• Your assignment: The records that follow are to be repeated exactly, with no pictures carried over.

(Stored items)
'''

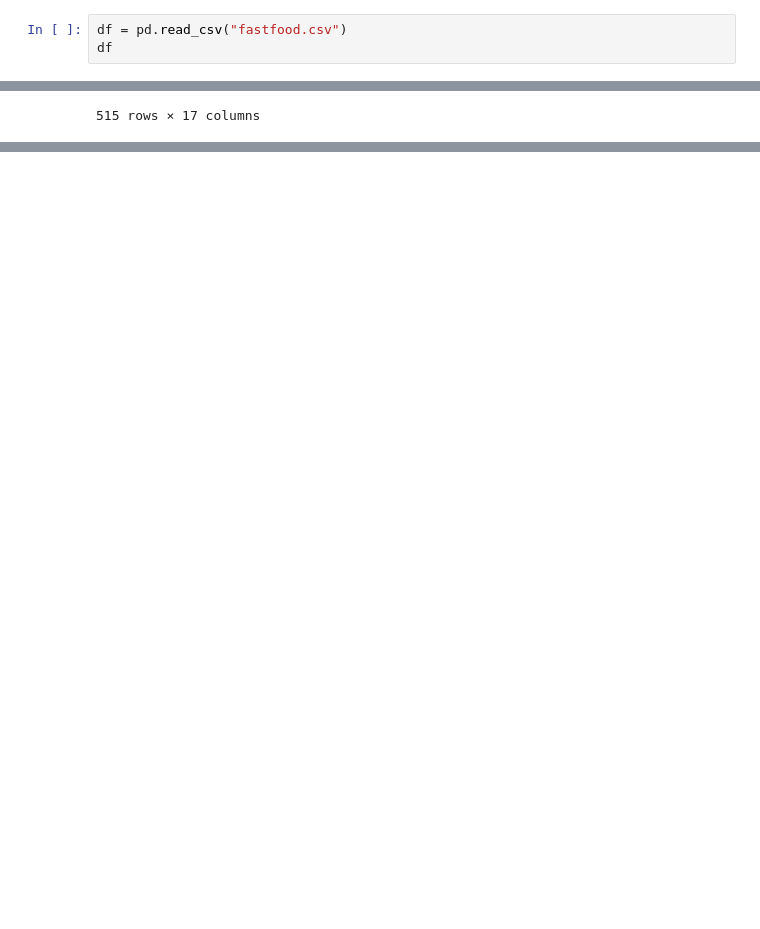
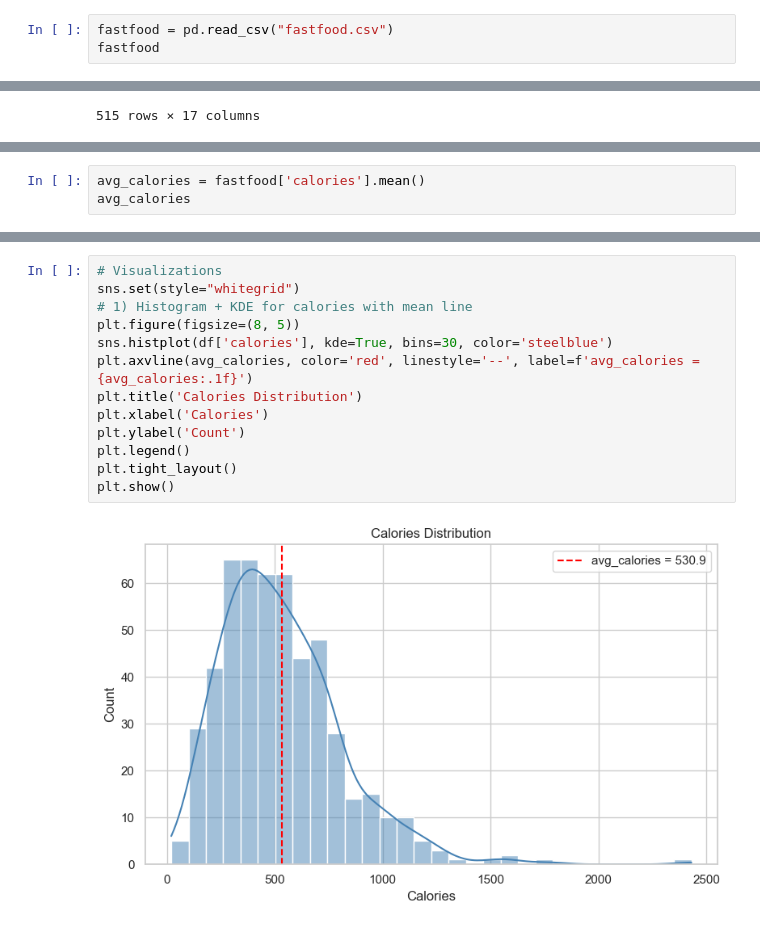
Before and after one commit to Evimess/IS477_FInal_Project, a Jupyter notebook: is477_analysis.ipynb, the cells around one changed output, grey strips where cells are left out. Drawn from its saved outputs; the diff is of its cells as text; blank space fills up the shorter version.

```diff
--- a/is477_analysis.ipynb
+++ b/is477_analysis.ipynb
@@ -4,6 +6,6 @@ import numpy as np
 # %%
-df = pd.read_csv("fastfood.csv")
-df
+fastfood = pd.read_csv("fastfood.csv")
+fastfood
 # %% [output]
 |  | restaurant | item | calories | cal_fat | total_fat | sat_fat | trans_fat | cholesterol | sodium | ... |
 | 0 | Mcdonalds | Artisan Grilled Chicken Sandwich | 380 | 60 | 7 | 2.0 | 0.0 | 95 | 1110 | ... |
@@ -39,3 +41,6 @@ vit_c          210
 calcium        210
 salad            0
 dtype: int64
+# %%
+avg_calories = fastfood['calories'].mean()
+avg_calories
@@ -41,0 +142,15 @@ dtype: int64
+# %%
+# Visualizations
+sns.set(style="whitegrid")
+# 1) Histogram + KDE for calories with mean line
+plt.figure(figsize=(8, 5))
+sns.histplot(df['calories'], kde=True, bins=30, color='steelblue')
+plt.axvline(avg_calories, color='red', linestyle='--', label=f'avg_calories = {avg_calories:.1f}')
+plt.title('Calories Distribution')
+plt.xlabel('Calories')
+plt.ylabel('Count')
+plt.legend()
+plt.tight_layout()
+plt.show()
+# %% [output]
+[figure, added]
```
Also changed, not shown: parts of 13 cells of this notebook, 3 other files.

'''

• Exercise output:
Before and after one commit to Evimess/IS477_FInal_Project, a Jupyter notebook: is477_analysis.ipynb, the cells around one changed output, grey strips where cells are left out. Drawn from its saved outputs; the diff is of its cells as text; blank space fills up the shorter version.

```diff
--- a/is477_analysis.ipynb
+++ b/is477_analysis.ipynb
@@ -4,6 +6,6 @@ import numpy as np
 # %%
-df = pd.read_csv("fastfood.csv")
-df
+fastfood = pd.read_csv("fastfood.csv")
+fastfood
 # %% [output]
 |  | restaurant | item | calories | cal_fat | total_fat | sat_fat | trans_fat | cholesterol | sodium | ... |
 | 0 | Mcdonalds | Artisan Grilled Chicken Sandwich | 380 | 60 | 7 | 2.0 | 0.0 | 95 | 1110 | ... |
@@ -39,3 +41,6 @@ vit_c          210
 calcium        210
 salad            0
 dtype: int64
+# %%
+avg_calories = fastfood['calories'].mean()
+avg_calories
@@ -41,0 +142,15 @@ dtype: int64
+# %%
+# Visualizations
+sns.set(style="whitegrid")
+# 1) Histogram + KDE for calories with mean line
+plt.figure(figsize=(8, 5))
+sns.histplot(df['calories'], kde=True, bins=30, color='steelblue')
+plt.axvline(avg_calories, color='red', linestyle='--', label=f'avg_calories = {avg_calories:.1f}')
+plt.title('Calories Distribution')
+plt.xlabel('Calories')
+plt.ylabel('Count')
+plt.legend()
+plt.tight_layout()
+plt.show()
+# %% [output]
+[figure, added]
```
Also changed, not shown: parts of 13 cells of this notebook, 3 other files.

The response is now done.